TASK REQUIREMENTS -> Among the lines below, list those containing the string "version".

Before and after images ->
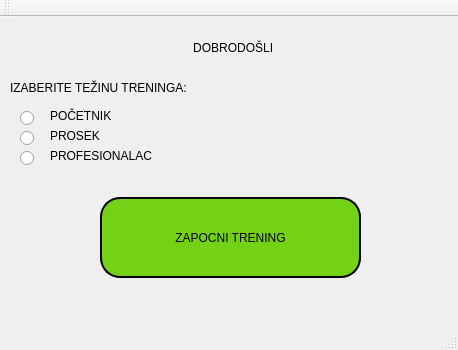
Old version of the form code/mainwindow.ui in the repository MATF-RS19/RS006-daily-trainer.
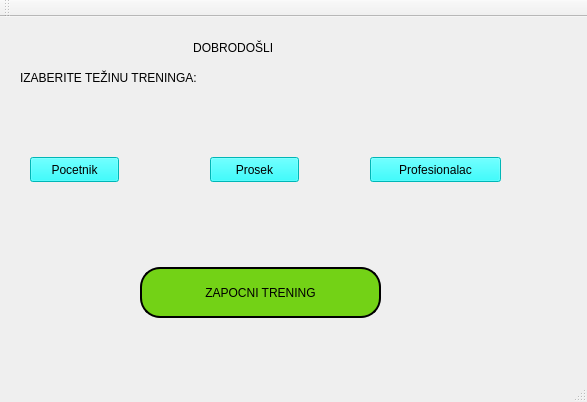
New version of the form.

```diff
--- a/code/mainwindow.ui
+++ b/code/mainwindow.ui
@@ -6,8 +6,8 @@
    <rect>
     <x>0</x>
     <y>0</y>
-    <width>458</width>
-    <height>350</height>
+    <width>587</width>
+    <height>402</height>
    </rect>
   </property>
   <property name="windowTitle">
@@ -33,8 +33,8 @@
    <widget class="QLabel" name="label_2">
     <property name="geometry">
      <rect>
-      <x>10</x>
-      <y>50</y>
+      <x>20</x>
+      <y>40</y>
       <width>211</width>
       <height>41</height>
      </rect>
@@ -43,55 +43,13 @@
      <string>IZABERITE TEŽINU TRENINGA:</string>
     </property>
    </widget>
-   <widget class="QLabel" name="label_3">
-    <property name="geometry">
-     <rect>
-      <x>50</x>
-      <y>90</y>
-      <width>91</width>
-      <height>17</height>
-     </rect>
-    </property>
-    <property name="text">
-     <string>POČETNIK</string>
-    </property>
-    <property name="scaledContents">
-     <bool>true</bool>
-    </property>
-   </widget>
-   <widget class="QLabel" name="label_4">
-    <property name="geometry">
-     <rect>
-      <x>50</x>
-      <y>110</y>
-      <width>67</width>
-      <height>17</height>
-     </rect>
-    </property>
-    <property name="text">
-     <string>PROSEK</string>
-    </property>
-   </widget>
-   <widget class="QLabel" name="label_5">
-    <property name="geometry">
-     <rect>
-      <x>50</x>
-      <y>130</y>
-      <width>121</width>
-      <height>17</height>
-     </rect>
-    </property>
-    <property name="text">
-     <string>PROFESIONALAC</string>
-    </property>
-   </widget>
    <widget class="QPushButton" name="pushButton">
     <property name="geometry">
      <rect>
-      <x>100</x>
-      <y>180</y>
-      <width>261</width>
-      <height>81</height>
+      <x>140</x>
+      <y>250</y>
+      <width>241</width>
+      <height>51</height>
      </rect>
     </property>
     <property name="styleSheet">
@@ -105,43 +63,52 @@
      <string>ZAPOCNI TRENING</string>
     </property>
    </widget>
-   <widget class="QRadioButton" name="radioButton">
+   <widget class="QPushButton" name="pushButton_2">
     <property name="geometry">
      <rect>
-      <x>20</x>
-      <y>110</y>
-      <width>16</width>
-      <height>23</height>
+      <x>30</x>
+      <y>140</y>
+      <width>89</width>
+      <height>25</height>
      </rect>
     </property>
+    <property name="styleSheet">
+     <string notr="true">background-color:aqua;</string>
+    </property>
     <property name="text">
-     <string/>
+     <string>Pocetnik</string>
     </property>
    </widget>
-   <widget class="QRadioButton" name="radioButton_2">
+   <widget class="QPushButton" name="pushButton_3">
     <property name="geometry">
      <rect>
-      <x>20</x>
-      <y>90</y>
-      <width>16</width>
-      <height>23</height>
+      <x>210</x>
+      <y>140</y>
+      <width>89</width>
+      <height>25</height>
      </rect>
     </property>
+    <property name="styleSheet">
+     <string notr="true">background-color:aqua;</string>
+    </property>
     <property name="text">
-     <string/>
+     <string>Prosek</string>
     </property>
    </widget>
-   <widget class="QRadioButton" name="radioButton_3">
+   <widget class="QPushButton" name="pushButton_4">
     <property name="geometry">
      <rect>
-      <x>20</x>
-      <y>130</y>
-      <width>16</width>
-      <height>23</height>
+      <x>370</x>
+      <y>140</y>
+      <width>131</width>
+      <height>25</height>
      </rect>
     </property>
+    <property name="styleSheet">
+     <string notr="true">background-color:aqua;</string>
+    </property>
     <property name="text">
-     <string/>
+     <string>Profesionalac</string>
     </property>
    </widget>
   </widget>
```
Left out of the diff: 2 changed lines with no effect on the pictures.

ANSWER FOR THIS EXERCISE ->
Old version of the form code/mainwindow.ui in the repository MATF-RS19/RS006-daily-trainer.
New version of the form.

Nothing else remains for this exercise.